DATA FOR THIS TASK –
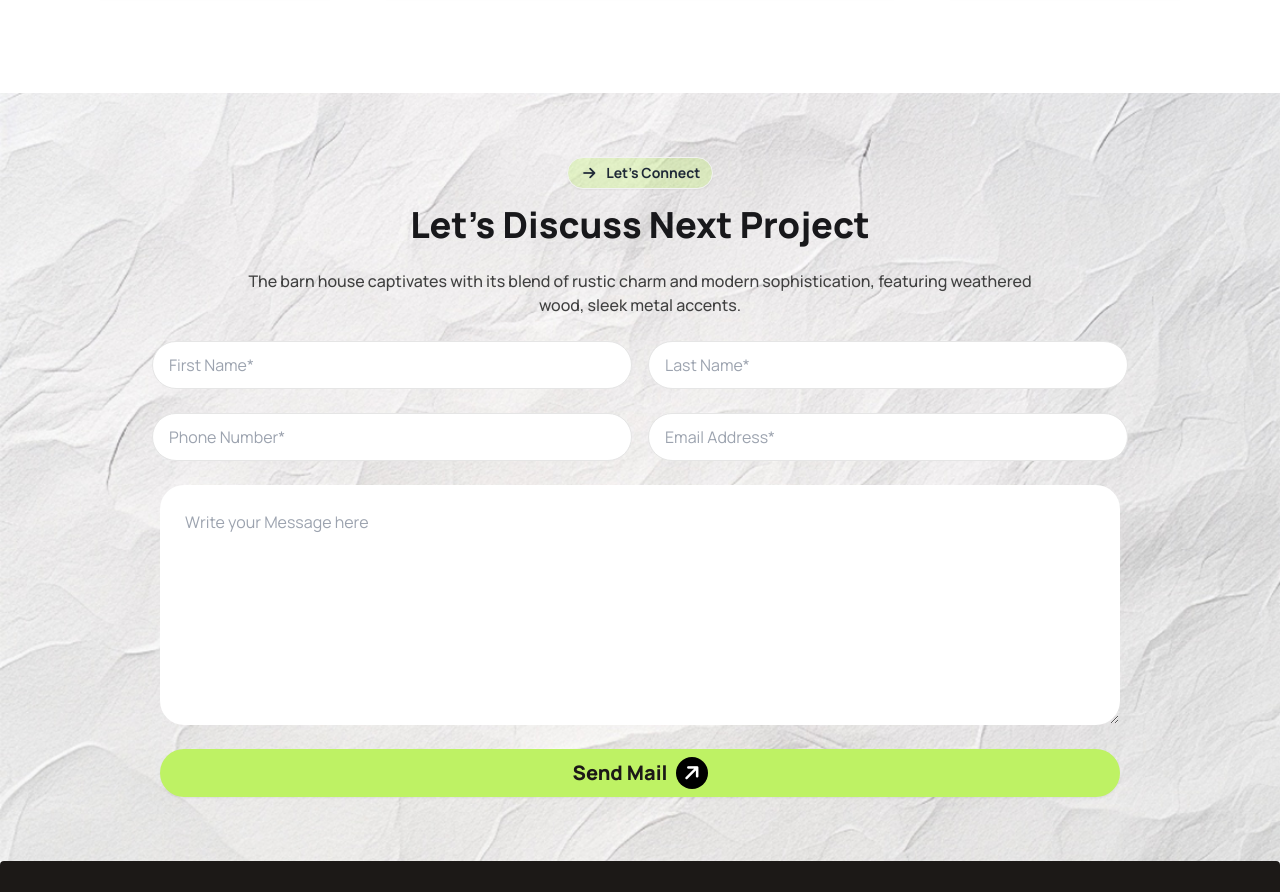
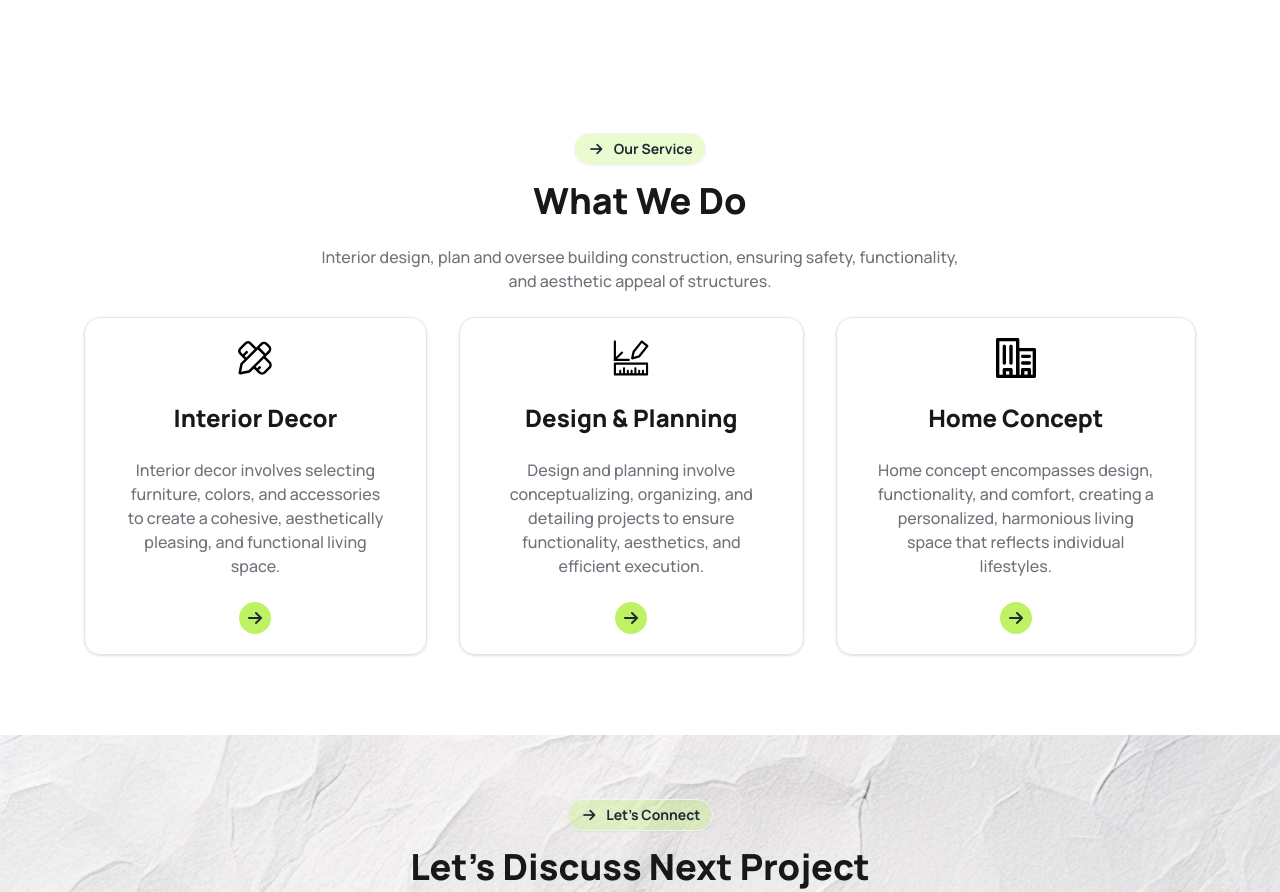
Before and after one commit to AzmainMubashir/Assignment-03, a plain HTML site: page index.html in a window 1280 px wide. Shown: the part 2889-3781 px from the top of the page. Drawn offline with nearby package versions, Linux system fonts and the light colour scheme.

Commit message:
Unique section done (challenge part)

```diff
--- a/index.html
+++ b/index.html
@@ -130,7 +130,7 @@
 
     <!-- about us section -->
 <section class="max-w-6xl mx-auto lg:py-24 pt-8 px-5">
-  <img class="hidden lg:block lg:absolute lg:left-[0.8rem] lg:top-[57rem]" src="images/Vector.png" alt="vector">
+  <img class="hidden lg:block lg:absolute lg:left-10 lg:top-[56.5rem]" src="images/Vector.png" alt="vector">
   <div class="lg:flex lg:space-x-9">
   <div>
   <div class="flex flex-col items-center lg:items-start text-center lg:text-left">
@@ -216,7 +216,7 @@
           <img class="w-[20.4rem] lg:w-auto" src="images/img1.png" alt="">
         </div>
         <div class="bg-white lg:pl-6 text-left">
-          <h4 class="text-xl lg:text-2xl font-extrabold text-zinc-900 mt-6 lg:mt-0">Standard</h4>
+          <h4 class="text-xl lg:text-2xl font-extrabold text-zinc-900 mt-6 lg:mt-0">Residential</h4>
           <p class="font-medium text-zinc-500 text-base w-[18rem] lg:w-[27rem]">The barn house captivates with its blend of rustic charm and modern. The barn house captivates with its blend of rustic charm and modern .</p>
           <button class="p-0 btn border-0 shadow-none hover:bg-white bg-white text-base lg:text-xl font-bold">View Details <div class="w-8 h-8 bg-lime-300 rounded-full flex justify-center items-center"><i class="fa-solid fa-arrow-up rotate-45 p-1"></i></div></button>
         </div>
@@ -256,6 +256,38 @@
     </div>
 
   </section>
+
+  <!-- Unique Section -->
+  <section class="max-w-6xl text-center mx-auto pt-10 pb-20 px-5">
+    <div>
+      <button class="btn btn-sm rounded-l-full rounded-r-full bg-lime-300/30 font-bold"><i class="fa-solid fa-arrow-up rotate-90 p-1"></i> Our Service</button>
+      <h2 class="text-2xl lg:text-4xl font-extrabold text-zinc-900 mt-4 mb-6">What We Do</h2>
+      <p class="font-medium text-zinc-500 mx-5 lg:mx-56 lg:text-base text-sm mb-6">Interior design, plan and oversee building construction, ensuring safety, functionality, and aesthetic appeal of structures.</p>
+    </div>
+    <div class="flex flex-col lg:flex-row lg:space-x-8 space-y-6 lg:space-y-0 text-center justify-center items-center">
+
+      <div class="flex flex-col justify-center items-center space-y-6 border border-zinc-200 shadow rounded-2xl p-5 hover:bg-lime-300/30">
+        <img class="w-10" src="images/1.svg" alt="">
+        <h4 class="font-extrabold text-zinc-900 text-xl lg:text-2xl mx-5">Interior Decor</h4>
+        <p class="mx-5 lg:text-base text-sm font-medium text-zinc-500">Interior decor involves selecting furniture, colors, and accessories to create a cohesive, aesthetically pleasing, and functional living space.</p>
+      <div class="w-8 h-8 bg-lime-300 rounded-full flex justify-center items-center cursor-pointer"><i class="fa-solid fa-arrow-up rotate-90 p-1"></i></div>
+      </div>
+
+      <div class="flex flex-col justify-center items-center space-y-6 border border-zinc-200 shadow rounded-2xl p-5 hover:bg-lime-300/30">
+        <img class="w-10" src="images/2.svg" alt="">
+        <h4 class="font-extrabold text-zinc-900 text-xl lg:text-2xl">Design & Planning</h4>
+        <p class="mx-5 lg:text-base text-sm font-medium text-zinc-500">Design and planning involve conceptualizing, organizing, and detailing projects to ensure functionality, aesthetics, and efficient execution.</p>
+        <div class="w-8 h-8 bg-lime-300 rounded-full flex justify-center items-center cursor-pointer"><i class="fa-solid fa-arrow-up rotate-90 p-1"></i></div>
+      </div>
+
+      <div class="flex flex-col justify-center items-center space-y-6 border border-zinc-200 shadow rounded-2xl p-5 hover:bg-lime-300/30">
+        <img class="w-10" src="images/3.svg" alt="">
+        <h4 class="font-extrabold text-zinc-900 text-xl lg:text-2xl mx-4">Home Concept</h4>
+        <p class="mx-5 lg:text-base text-sm font-medium text-zinc-500">Home concept encompasses design, functionality, and comfort, creating a personalized, harmonious living space that reflects individual lifestyles.</p>
+        <div class="w-8 h-8 bg-lime-300 rounded-full flex justify-center items-center cursor-pointer"><i class="fa-solid fa-arrow-up rotate-90 p-1"></i></div>
+      </div>
+    </div>
+    </section>
 
   <!-- discuss/connect (Form) section -->
   <section class="bg-[url('./images/bg.jpg')] bg-center bg-cover bg-no-repeat px-6 lg:py-16 py-8">
```
Also changed, not shown: images/1.svg (added), images/2.svg (added), images/3.svg (added).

WORK REQUIRED – Your reply is the full set of entries reproduced exactly, with images omitted.

SOLUTION BELOW –
Before and after one commit to AzmainMubashir/Assignment-03, a plain HTML site: page index.html in a window 1280 px wide. Shown: the part 2889-3781 px from the top of the page. Drawn offline with nearby package versions, Linux system fonts and the light colour scheme.

Commit message:
Unique section done (challenge part)

```diff
--- a/index.html
+++ b/index.html
@@ -130,7 +130,7 @@
 
     <!-- about us section -->
 <section class="max-w-6xl mx-auto lg:py-24 pt-8 px-5">
-  <img class="hidden lg:block lg:absolute lg:left-[0.8rem] lg:top-[57rem]" src="images/Vector.png" alt="vector">
+  <img class="hidden lg:block lg:absolute lg:left-10 lg:top-[56.5rem]" src="images/Vector.png" alt="vector">
   <div class="lg:flex lg:space-x-9">
   <div>
   <div class="flex flex-col items-center lg:items-start text-center lg:text-left">
@@ -216,7 +216,7 @@
           <img class="w-[20.4rem] lg:w-auto" src="images/img1.png" alt="">
         </div>
         <div class="bg-white lg:pl-6 text-left">
-          <h4 class="text-xl lg:text-2xl font-extrabold text-zinc-900 mt-6 lg:mt-0">Standard</h4>
+          <h4 class="text-xl lg:text-2xl font-extrabold text-zinc-900 mt-6 lg:mt-0">Residential</h4>
           <p class="font-medium text-zinc-500 text-base w-[18rem] lg:w-[27rem]">The barn house captivates with its blend of rustic charm and modern. The barn house captivates with its blend of rustic charm and modern .</p>
           <button class="p-0 btn border-0 shadow-none hover:bg-white bg-white text-base lg:text-xl font-bold">View Details <div class="w-8 h-8 bg-lime-300 rounded-full flex justify-center items-center"><i class="fa-solid fa-arrow-up rotate-45 p-1"></i></div></button>
         </div>
@@ -256,6 +256,38 @@
     </div>
 
   </section>
+
+  <!-- Unique Section -->
+  <section class="max-w-6xl text-center mx-auto pt-10 pb-20 px-5">
+    <div>
+      <button class="btn btn-sm rounded-l-full rounded-r-full bg-lime-300/30 font-bold"><i class="fa-solid fa-arrow-up rotate-90 p-1"></i> Our Service</button>
+      <h2 class="text-2xl lg:text-4xl font-extrabold text-zinc-900 mt-4 mb-6">What We Do</h2>
+      <p class="font-medium text-zinc-500 mx-5 lg:mx-56 lg:text-base text-sm mb-6">Interior design, plan and oversee building construction, ensuring safety, functionality, and aesthetic appeal of structures.</p>
+    </div>
+    <div class="flex flex-col lg:flex-row lg:space-x-8 space-y-6 lg:space-y-0 text-center justify-center items-center">
+
+      <div class="flex flex-col justify-center items-center space-y-6 border border-zinc-200 shadow rounded-2xl p-5 hover:bg-lime-300/30">
+        <img class="w-10" src="images/1.svg" alt="">
+        <h4 class="font-extrabold text-zinc-900 text-xl lg:text-2xl mx-5">Interior Decor</h4>
+        <p class="mx-5 lg:text-base text-sm font-medium text-zinc-500">Interior decor involves selecting furniture, colors, and accessories to create a cohesive, aesthetically pleasing, and functional living space.</p>
+      <div class="w-8 h-8 bg-lime-300 rounded-full flex justify-center items-center cursor-pointer"><i class="fa-solid fa-arrow-up rotate-90 p-1"></i></div>
+      </div>
+
+      <div class="flex flex-col justify-center items-center space-y-6 border border-zinc-200 shadow rounded-2xl p-5 hover:bg-lime-300/30">
+        <img class="w-10" src="images/2.svg" alt="">
+        <h4 class="font-extrabold text-zinc-900 text-xl lg:text-2xl">Design & Planning</h4>
+        <p class="mx-5 lg:text-base text-sm font-medium text-zinc-500">Design and planning involve conceptualizing, organizing, and detailing projects to ensure functionality, aesthetics, and efficient execution.</p>
+        <div class="w-8 h-8 bg-lime-300 rounded-full flex justify-center items-center cursor-pointer"><i class="fa-solid fa-arrow-up rotate-90 p-1"></i></div>
+      </div>
+
+      <div class="flex flex-col justify-center items-center space-y-6 border border-zinc-200 shadow rounded-2xl p-5 hover:bg-lime-300/30">
+        <img class="w-10" src="images/3.svg" alt="">
+        <h4 class="font-extrabold text-zinc-900 text-xl lg:text-2xl mx-4">Home Concept</h4>
+        <p class="mx-5 lg:text-base text-sm font-medium text-zinc-500">Home concept encompasses design, functionality, and comfort, creating a personalized, harmonious living space that reflects individual lifestyles.</p>
+        <div class="w-8 h-8 bg-lime-300 rounded-full flex justify-center items-center cursor-pointer"><i class="fa-solid fa-arrow-up rotate-90 p-1"></i></div>
+      </div>
+    </div>
+    </section>
 
   <!-- discuss/connect (Form) section -->
   <section class="bg-[url('./images/bg.jpg')] bg-center bg-cover bg-no-repeat px-6 lg:py-16 py-8">
```
Also changed, not shown: images/1.svg (added), images/2.svg (added), images/3.svg (added).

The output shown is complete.